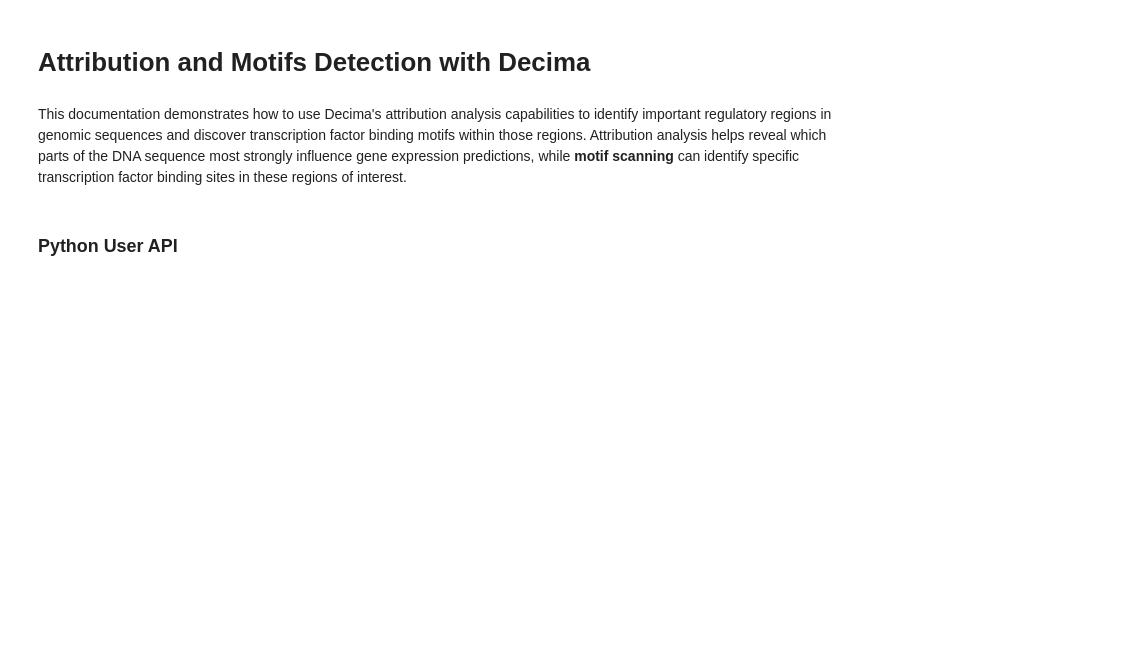
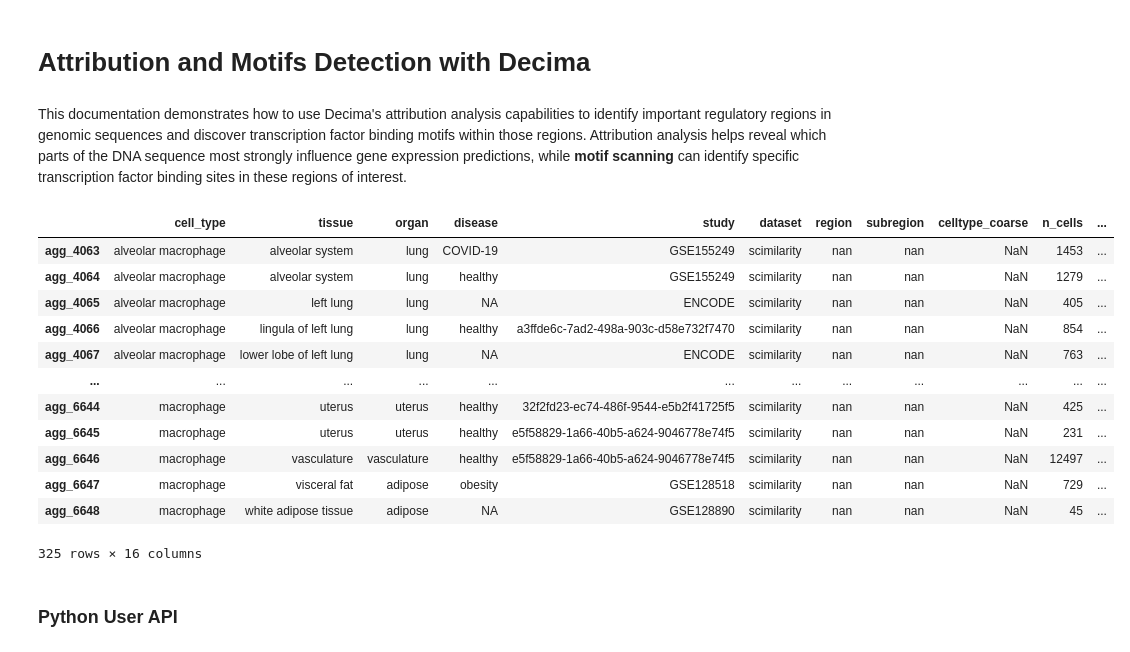
Before and after one commit to Genentech/decima, a Jupyter notebook: tutorials/1-attribution-motif-discovery.ipynb, the cells around one changed output. Cells and saved outputs as stored; diff of their text form; code cells hidden in the pictures; blank space fills up the shorter version.

```diff
--- a/tutorials/1-attribution-motif-discovery.ipynb
+++ b/tutorials/1-attribution-motif-discovery.ipynb
@@ -8,6 +8,22 @@ import torch
 device = "cuda" if torch.cuda.is_available() else "cpu"
 
 %matplotlib inline
+# %%
+result.cell_metadata.query("cell_type.str.endswith('macrophage')")
+# %% [output]
+|  | cell_type | tissue | organ | disease | study | dataset | region | subregion | celltype_coarse | n_cells | ... |
+| agg_4063 | alveolar macrophage | alveolar system | lung | COVID-19 | GSE155249 | scimilarity | nan | nan | NaN | 1453 | ... |
+| agg_4064 | alveolar macrophage | alveolar system | lung | healthy | GSE155249 | scimilarity | nan | nan | NaN | 1279 | ... |
+| agg_4065 | alveolar macrophage | left lung | lung | NA | ENCODE | scimilarity | nan | nan | NaN | 405 | ... |
+| agg_4066 | alveolar macrophage | lingula of left lung | lung | healthy | a3ffde6c-7ad2-498a-903c-d58e732f7470 | scimilarity | nan | nan | NaN | 854 | ... |
+| agg_4067 | alveolar macrophage | lower lobe of left lung | lung | NA | ENCODE | scimilarity | nan | nan | NaN | 763 | ... |
+| ... | ... | ... | ... | ... | ... | ... | ... | ... | ... | ... | ... |
+| agg_6644 | macrophage | uterus | uterus | healthy | 32f2fd23-ec74-486f-9544-e5b2f41725f5 | scimilarity | nan | nan | NaN | 425 | ... |
+| agg_6645 | macrophage | uterus | uterus | healthy | e5f58829-1a66-40b5-a624-9046778e74f5 | scimilarity | nan | nan | NaN | 231 | ... |
+| agg_6646 | macrophage | vasculature | vasculature | healthy | e5f58829-1a66-40b5-a624-9046778e74f5 | scimilarity | nan | nan | NaN | 12497 | ... |
+| agg_6647 | macrophage | visceral fat | adipose | obesity | GSE128518 | scimilarity | nan | nan | NaN | 729 | ... |
+| agg_6648 | macrophage | white adipose tissue | adipose | NA | GSE128890 | scimilarity | nan | nan | NaN | 45 | ... |
+325 rows × 16 columns
 # %% [markdown]
 ### Python User API
 # %% [markdown]
```
Also changed, not shown: parts of 19 cells of this notebook, 12 other files.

• [Task goal] Output the entries verbatim but drop the images.

• [Task solution]
Before and after one commit to Genentech/decima, a Jupyter notebook: tutorials/1-attribution-motif-discovery.ipynb, the cells around one changed output. Cells and saved outputs as stored; diff of their text form; code cells hidden in the pictures; blank space fills up the shorter version.

```diff
--- a/tutorials/1-attribution-motif-discovery.ipynb
+++ b/tutorials/1-attribution-motif-discovery.ipynb
@@ -8,6 +8,22 @@ import torch
 device = "cuda" if torch.cuda.is_available() else "cpu"
 
 %matplotlib inline
+# %%
+result.cell_metadata.query("cell_type.str.endswith('macrophage')")
+# %% [output]
+|  | cell_type | tissue | organ | disease | study | dataset | region | subregion | celltype_coarse | n_cells | ... |
+| agg_4063 | alveolar macrophage | alveolar system | lung | COVID-19 | GSE155249 | scimilarity | nan | nan | NaN | 1453 | ... |
+| agg_4064 | alveolar macrophage | alveolar system | lung | healthy | GSE155249 | scimilarity | nan | nan | NaN | 1279 | ... |
+| agg_4065 | alveolar macrophage | left lung | lung | NA | ENCODE | scimilarity | nan | nan | NaN | 405 | ... |
+| agg_4066 | alveolar macrophage | lingula of left lung | lung | healthy | a3ffde6c-7ad2-498a-903c-d58e732f7470 | scimilarity | nan | nan | NaN | 854 | ... |
+| agg_4067 | alveolar macrophage | lower lobe of left lung | lung | NA | ENCODE | scimilarity | nan | nan | NaN | 763 | ... |
+| ... | ... | ... | ... | ... | ... | ... | ... | ... | ... | ... | ... |
+| agg_6644 | macrophage | uterus | uterus | healthy | 32f2fd23-ec74-486f-9544-e5b2f41725f5 | scimilarity | nan | nan | NaN | 425 | ... |
+| agg_6645 | macrophage | uterus | uterus | healthy | e5f58829-1a66-40b5-a624-9046778e74f5 | scimilarity | nan | nan | NaN | 231 | ... |
+| agg_6646 | macrophage | vasculature | vasculature | healthy | e5f58829-1a66-40b5-a624-9046778e74f5 | scimilarity | nan | nan | NaN | 12497 | ... |
+| agg_6647 | macrophage | visceral fat | adipose | obesity | GSE128518 | scimilarity | nan | nan | NaN | 729 | ... |
+| agg_6648 | macrophage | white adipose tissue | adipose | NA | GSE128890 | scimilarity | nan | nan | NaN | 45 | ... |
+325 rows × 16 columns
 # %% [markdown]
 ### Python User API
 # %% [markdown]
```
Also changed, not shown: parts of 19 cells of this notebook, 12 other files.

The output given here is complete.